Monthly News Roundup - May 2016
FDA Approves Zinbryta for Multiple Sclerosis
Multiple sclerosis, a chronic, inflammatory, autoimmune disease of the central nervous system, has been reported as the leading cause of disability in young adults 20 to 40 years of age. The US Food and Drug Administration (FDA) has now approved AbbVie and Biogen’s Zinbryta (daclizumab) for the treatment of adults with relapsing forms of multiple sclerosis (MS). Zinbryta, a humanized monoclonal antibody, is a long-acting injection that is self- administered by the patient monthly. In studies, patients using Zinbryta had fewer clinical relapses than patients taking placebo or Avonex (interferon beta-1a). A boxed warning alerts prescribers that Zinbryta can cause severe liver injury.
Ocaliva Clears FDA for Primary Biliary Cholangitis
Primary biliary cholangitis (PBC) is a rare, autoimmune cholestatic liver disease that occurs primarily in women over the age of 40. In response, the FDA has granted accelerated approval for Intercept’s Ocaliva (obeticholic acid), a first-in-class farnesoid X receptor (FXR) agonist for the treatment of primary biliary cholangitis (biliary cirrhosis). Ocaliva is combined with ursodeoxycholic acid (UDCA) in adults with an inadequate UDCA response or as monotherapy in adults unable to tolerate UDCA. In Phase 3 trials, Ocaliva met the primary endpoint in 46% of patients. Ocaliva is expected to be available within 10 days and will be distributed through a specialty pharmacy network.

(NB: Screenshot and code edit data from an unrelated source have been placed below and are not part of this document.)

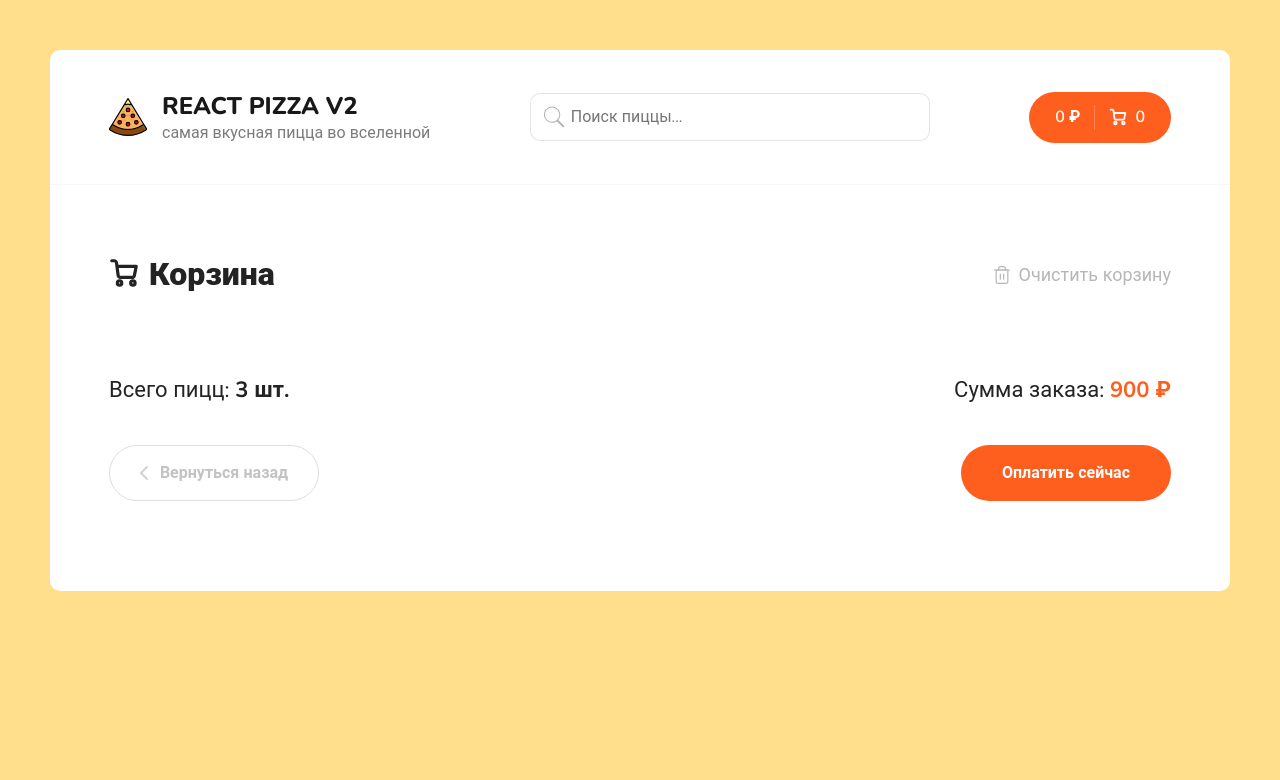
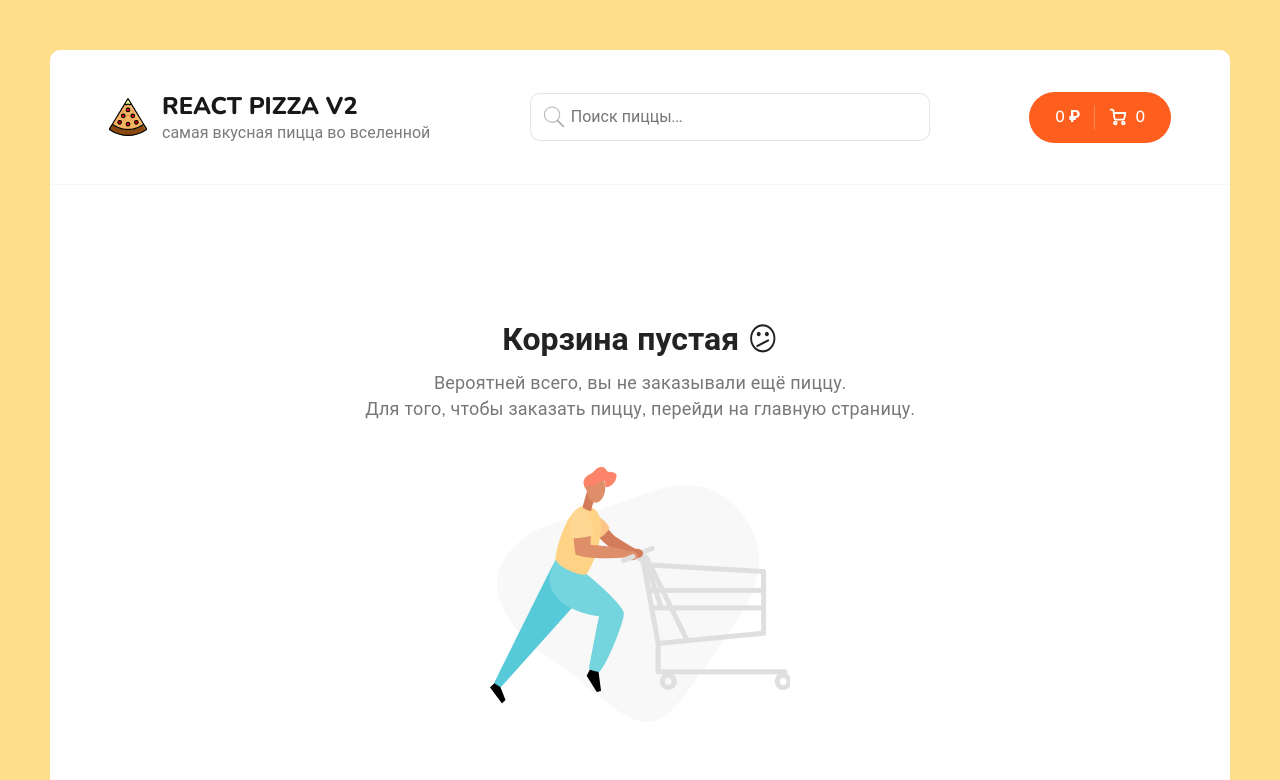
Before and after one commit to DEFnesses/react-pizza, a React (Create React App) app: page /cart in a window 1280 px wide. Shown: the top 780 px of the page. Built offline with nearby package versions, Linux system fonts and the light colour scheme.

Commit message:
#17 In progress

```diff
--- /dev/null
+++ b/src/components/CartEmpty.jsx
@@ -0,0 +1,26 @@
+import React from "react";
+import { Link } from "react-router-dom";
+import cartEmptyImg from "../assets/img/empty-cart.png";
+
+const CartEmpty = () => {
+  return (
+    <>
+      <div class="cart cart--empty">
+        <h2>
+          Корзина пустая <span>😕</span>
+        </h2>
+        <p>
+          Вероятней всего, вы не заказывали ещё пиццу.
+          <br />
+          Для того, чтобы заказать пиццу, перейди на главную страницу.
+        </p>
+        <img src={cartEmptyImg} alt="Empty cart" />
+        <Link to="/" class="button button--black" href="/">
+          <span>Вернуться назад</span>
+        </Link>
+      </div>
+    </>
+  );
+};
+
+export default CartEmpty;
--- a/src/components/CartItem.jsx
+++ b/src/components/CartItem.jsx
@@ -1,8 +1,12 @@
 import React from "react";
 import { useDispatch } from "react-redux";
-import { addItem, removeItem, clearItems } from "../redux/slices/cartSlice";
+import {
+  addItem,
+  removeItem,
+  minusItem
+} from "../redux/slices/cartSlice";
 
-const CartItem = ({ id, title, type, price, count, imageUrl }) => {
+const CartItem = ({ id, title, type, price, size, count, imageUrl }) => {
   const dispatch = useDispatch();
 
   const onClickPlus = () => {
@@ -13,8 +17,14 @@
     );
   };
 
-  const onClickClear = () => {
-    dispatch(clearItems(id));
+  const onClickMinus = () => {
+    dispatch(minusItem(id));
+  };
+
+  const onClickRemove = () => {
+    if (window.confirm('Ты действительно хочешь удалить товар?')) {
+      dispatch(removeItem(id));
+    }
   };
 
   return (
@@ -24,10 +34,13 @@
       </div>
       <div className="cart__item-info">
         <h3>{title}</h3>
-        <p>{type}, 26 см.</p>
+        <p>{type}, {size} см.</p>
       </div>
       <div className="cart__item-count">
-        <div className="button button--outline button--circle cart__item-count-minus">
+        <div
+          onClick={onClickMinus}
+          className="button button--outline button--circle cart__item-count-minus"
+        >
           <svg
             width="10"
             height="10"
@@ -72,7 +85,10 @@
         <b>{price * count} ₽</b>
       </div>
       <div className="cart__item-remove">
-        <div onClick={onClickClear} className="button button--outline button--circle">
+        <div
+          onClick={onClickRemove}
+          className="button button--outline button--circle"
+        >
           <svg
             width="10"
             height="10"
--- a/src/components/PizzaBlock/index.jsx
+++ b/src/components/PizzaBlock/index.jsx
@@ -22,7 +22,7 @@
       price,
       imageUrl,
       type: typeNames[activeType],
-      size: activeSize,
+      size: sizes[activeSize],
     };
     dispatch(addItem(item));
   };
--- a/src/pages/Cart.jsx
+++ b/src/pages/Cart.jsx
@@ -2,10 +2,24 @@
 import { Link } from "react-router-dom";
 import { useDispatch, useSelector } from "react-redux";
 import CartItem from "../components/CartItem";
+import { clearItems } from "../redux/slices/cartSlice";
+import CartEmpty from "../components/CartEmpty";
 
 function Cart() {
   const dispatch = useDispatch();
-  const items = useSelector((state) => state.cart.items);
+  const { totalPrice, items } = useSelector((state) => state.cart);
+
+  const totalCount = items.reduce((sum, item) => sum + item.count, 0);
+
+  const onClickClear = () => {
+    if (window.confirm("Ты действительно хочешь удалить всю корзину?")) {
+      dispatch(clearItems());
+    }
+  };
+
+  if (!totalPrice) {
+    return <CartEmpty />
+  }
 
   return (
     <div className="container">
@@ -43,7 +57,7 @@
             </svg>
             Корзина
           </h2>
-          <div className="cart__clear">
+          <div onClick={onClickClear} className="cart__clear">
             <svg
               width="20"
               height="20"
@@ -93,11 +107,11 @@
           <div className="cart__bottom-details">
             <span>
               {" "}
-              Всего пицц: <b>3 шт.</b>{" "}
+              Всего пицц: <b>{totalCount} шт.</b>{" "}
             </span>
             <span>
               {" "}
-              Сумма заказа: <b>900 ₽</b>{" "}
+              Сумма заказа: <b>{totalPrice} ₽</b>{" "}
             </span>
           </div>
           <div className="cart__bottom-buttons">
--- a/src/redux/slices/cartSlice.js
+++ b/src/redux/slices/cartSlice.js
@@ -20,13 +20,14 @@
           count: 1,
         });
       }
+
       state.totalPrice = state.items.reduce((sum, obj) => {
         return obj.price * obj.count + sum;
       }, 0);
     },
 
     minusItem(state, action) {
-      const findItem = state.items.find((obj) => obj.id === action.payload.id);
+      const findItem = state.items.find((obj) => obj.id !== action.payload.id);
 
       if (findItem) {
         findItem.count--;
@@ -36,12 +37,14 @@
     removeItem(state, action) {
       state.items = state.items.filter((obj) => obj.id !== action.payload);
     },
+
     clearItems(state) {
       state.items = [];
+      state.totalPrice = [];
     },
   },
 });
 
-export const { addItem, removeItem, clearItems } = cartSlice.actions;
+export const { addItem, removeItem, minusItem, clearItems } = cartSlice.actions;
 
 export default cartSlice.reducer;
--- a/src/scss/app.scss
+++ b/src/scss/app.scss
@@ -309,13 +309,14 @@
   }
 
   &--empty {
-    margin: 0 auto;
-    width: 560px;
+    margin: 100px auto;
+    width: 620px;
     text-align: center;
 
     h2 {
       font-size: 32px;
-      margin-bottom: 10px;
+      font-weight: 700;
+      margin-bottom: 15px;
     }
 
     p {
```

Probuphine Implant Approved for Treatment of Opioid Dependence
The statistics are shocking: forty-five people in the US die every day from a prescription opioid overdose. As an added weapon in the treatment of opiate addiction, the FDA has approved Probuphine, the first buprenorphine implant for the maintenance treatment of opioid dependence. Probuphine consists of four, one-inch-long rods that are implanted under the skin and provide a constant, low-level dose of buprenorphine for six months. In studies, 63 percent of Probuphine-treated patients had no evidence of illicit opioid use throughout the six months of treatment – similar to the 64 percent of those who responded to sublingual (under the tongue) buprenorphine alone.
Genentech’s First-in-Class Tecentriq Wins Approval to Target Bladder Cancer
The FDA has approved Genentech’s Tecentriq (atezolizumab) to treat urothelial carcinoma, a common bladder cancer. Tecentriq is the first FDA-approved PD-L1 inhibitor and the latest in the broader class of PD-1/PD-L1 targeted biologics approved by the FDA in the last two years. Tecentriq, now the fourth approved immune checkpoint inhibitor, boosts the body’s own immune system to destroy cancer cells. In studies, 14.8% of patients had at least partial shrinkage of tumors lasting 2.1 to over 13.8 months at the time of analysis. Approved anti-PD-1 drugs include Merck's Keytruda (pembrolizumab) and BMS's Opdivo (nivolumab).
Nuplazid is First Drug Available for Parkinson’s Disease Psychosis
The FDA has approved Acadia’s once-daily Nuplazid (pimavanserin) tablets, the first atypical antipsychotic to treat hallucinations and delusions associated with Parkinson’s disease-linked psychosis (PDP). Nuplazid exhibits inverse agonist and antagonist activity at serotonin 5-HT2A receptors and to a lesser extent at serotonin 5-HT2C receptors. In a six-week study of 199 patients, Nuplazid was shown to be superior to placebo in decreasing the frequency and/or severity of hallucinations and delusions without worsening the primary motor symptoms of Parkinson’s disease. Nuplazid shows no measurable activity at dopaminergic receptors, but common side effects may include swelling (peripheral edema), nausea, and confusion.
Posted: May 2016